By accepting the truth about myself and my actions, I am moving towards a more honest and whole life. Though painful, it is important that I see the impact of my own choices (for example, I must understand that the clothes I just bought at the store are made by workers in developing countries who are often underpaid and working in unsafe factory environments). Once I understand this impact, I can let it hurt me and let it change me. I can let it illuminate my darkness, broaden my understanding, and deepen my love. For honesty’s sake, I need to see my own desire for material gain, and how I sometimes place it above the well-being of the world’s most vulnerable.
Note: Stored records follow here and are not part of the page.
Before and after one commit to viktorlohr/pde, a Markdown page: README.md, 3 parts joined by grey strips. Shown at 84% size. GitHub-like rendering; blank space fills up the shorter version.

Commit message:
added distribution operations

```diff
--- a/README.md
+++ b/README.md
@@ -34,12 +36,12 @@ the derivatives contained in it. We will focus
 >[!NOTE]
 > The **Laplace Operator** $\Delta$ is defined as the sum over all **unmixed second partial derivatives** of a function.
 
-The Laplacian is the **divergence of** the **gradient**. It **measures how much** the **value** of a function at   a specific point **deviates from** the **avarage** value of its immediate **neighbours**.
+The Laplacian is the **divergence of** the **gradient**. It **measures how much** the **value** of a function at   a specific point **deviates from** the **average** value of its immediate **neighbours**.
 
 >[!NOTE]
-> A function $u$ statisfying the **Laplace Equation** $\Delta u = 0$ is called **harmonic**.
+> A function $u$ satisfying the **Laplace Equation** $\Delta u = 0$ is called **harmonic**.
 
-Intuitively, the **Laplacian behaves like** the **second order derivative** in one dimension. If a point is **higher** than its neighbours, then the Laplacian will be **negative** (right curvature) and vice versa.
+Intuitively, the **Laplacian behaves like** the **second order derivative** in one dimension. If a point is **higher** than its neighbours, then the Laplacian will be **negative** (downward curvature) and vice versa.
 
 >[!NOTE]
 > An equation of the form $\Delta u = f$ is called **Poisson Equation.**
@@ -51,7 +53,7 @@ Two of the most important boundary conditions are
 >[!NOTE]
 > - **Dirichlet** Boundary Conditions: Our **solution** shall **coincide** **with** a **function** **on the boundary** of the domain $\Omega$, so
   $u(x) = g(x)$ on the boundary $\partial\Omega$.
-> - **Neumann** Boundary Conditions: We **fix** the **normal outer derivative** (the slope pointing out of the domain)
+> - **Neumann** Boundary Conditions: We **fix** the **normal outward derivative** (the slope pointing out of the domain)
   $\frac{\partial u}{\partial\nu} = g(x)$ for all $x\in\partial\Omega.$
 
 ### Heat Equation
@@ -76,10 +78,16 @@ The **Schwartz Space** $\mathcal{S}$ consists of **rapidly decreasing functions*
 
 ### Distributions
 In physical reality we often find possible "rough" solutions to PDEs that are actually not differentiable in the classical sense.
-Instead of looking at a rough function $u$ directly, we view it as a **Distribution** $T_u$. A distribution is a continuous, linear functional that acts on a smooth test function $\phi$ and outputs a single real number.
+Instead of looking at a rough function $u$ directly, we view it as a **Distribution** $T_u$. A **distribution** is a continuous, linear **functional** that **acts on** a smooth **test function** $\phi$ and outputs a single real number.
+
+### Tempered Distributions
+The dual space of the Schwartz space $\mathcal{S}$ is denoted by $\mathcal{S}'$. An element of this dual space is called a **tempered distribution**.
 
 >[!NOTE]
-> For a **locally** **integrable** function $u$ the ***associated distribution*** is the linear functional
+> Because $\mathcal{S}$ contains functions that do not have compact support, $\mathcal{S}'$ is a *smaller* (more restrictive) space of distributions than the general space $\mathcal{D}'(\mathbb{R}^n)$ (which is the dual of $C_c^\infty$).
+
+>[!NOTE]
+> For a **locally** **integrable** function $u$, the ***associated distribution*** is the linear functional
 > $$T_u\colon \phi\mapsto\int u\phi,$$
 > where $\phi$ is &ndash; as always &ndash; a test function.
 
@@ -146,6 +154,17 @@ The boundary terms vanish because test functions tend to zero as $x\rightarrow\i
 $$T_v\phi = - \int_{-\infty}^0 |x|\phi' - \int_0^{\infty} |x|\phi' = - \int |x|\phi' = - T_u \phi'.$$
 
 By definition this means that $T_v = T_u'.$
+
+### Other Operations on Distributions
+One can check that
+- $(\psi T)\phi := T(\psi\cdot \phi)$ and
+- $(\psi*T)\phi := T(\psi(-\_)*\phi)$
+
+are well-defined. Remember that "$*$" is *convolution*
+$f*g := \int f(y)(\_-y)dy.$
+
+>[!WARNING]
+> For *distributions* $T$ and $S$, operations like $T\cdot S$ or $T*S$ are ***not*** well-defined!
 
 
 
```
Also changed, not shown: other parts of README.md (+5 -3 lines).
This is the tension that, should I choose to bear it, will transform me.
[Alumnus, Nate Petersen, is hitting the road, continuing a spiritual pilgrimage that he finds best served by hitchhiking. Recently he was interviewed on “Your Story with Melinda.” Among the nuggets he shared was this:]
When we bask in paradox, it’s an opportunity to continue learning. It’s not the end of the road. There is not that certain period at the end of the sentence. It’s more of a … and then we can continue the sentence and build and learn and grow in this wonderful, spiritual experience of life.
I think that what we’re longing for is to be taught a tradition that can help us to live in that tension.
[the first of three posts suggesting that we need to wake up in order to see that the current path to globalization is neither life-giving nor inevitable]:
The experience of Ladakh convinced me that the primary cause of our crises is neither human nature nor evolution, but rather a relentlessly expanding economic system that is steamrolling both people and the planet. Unfortunately, this system has grown so large that it has become difficult to recognize it as human-made: the tendency is to view it instead as some kind of irresistible evolutionary force. Only by stepping back and looking at the big picture can we discern the links between the global economic system and the problems we face. This broader view makes it clear that what we need to change is policies and human institutions, not the nature of our species or evolution. We can also see that the most effective way to alleviate a whole range of seemingly disparate symptoms – from deforestation to pollution, from poverty to ethnic conflict – is to change the dominant economy. Most important of all, countering the pressures that separate us from one another and the natural world would resonate with our deeper human needs, contributing to our well-being, to our happiness.
– Helen Norberg-Hodge, Ancient Futures: Lessons from the Ladakh for a Globalizing World (2009)
[This afternoon is the book launch of SSU Field Notes: A Collected Memoir on Canada’s Smallest University. This quote is from an interview with Peter Fitch on what has kept SSU alive]:
…[T]here were two things that have changed us: one is this determination that we could be led intuitively or spiritually. The other thing is that I, maybe more than anybody else, have a complete conviction that each new generation of students has a voice that’s been changing this place….
I think that’s what has changed us. Internally, listening to silence. And listening to students. That’s why this place isn’t stagnant…. The people are changing, the ideas are changing, and to me, it feels like a situation of perpetual growth. I hope that’s true.
– Peter Fitch, from SSU Field Notes (2015)
“…every time there are losses there are choices to be made. You choose to live
your losses as passages to anger, blame, hatred, depression and resentment, or
you choose to let these losses be passages to something new, something wider,
and deeper.The question is not how to avoid loss and make it not happen, but how to choose it as a passage, as an exodus to greater life and freedom.”
– Henri Nouwen, Finding My Way Home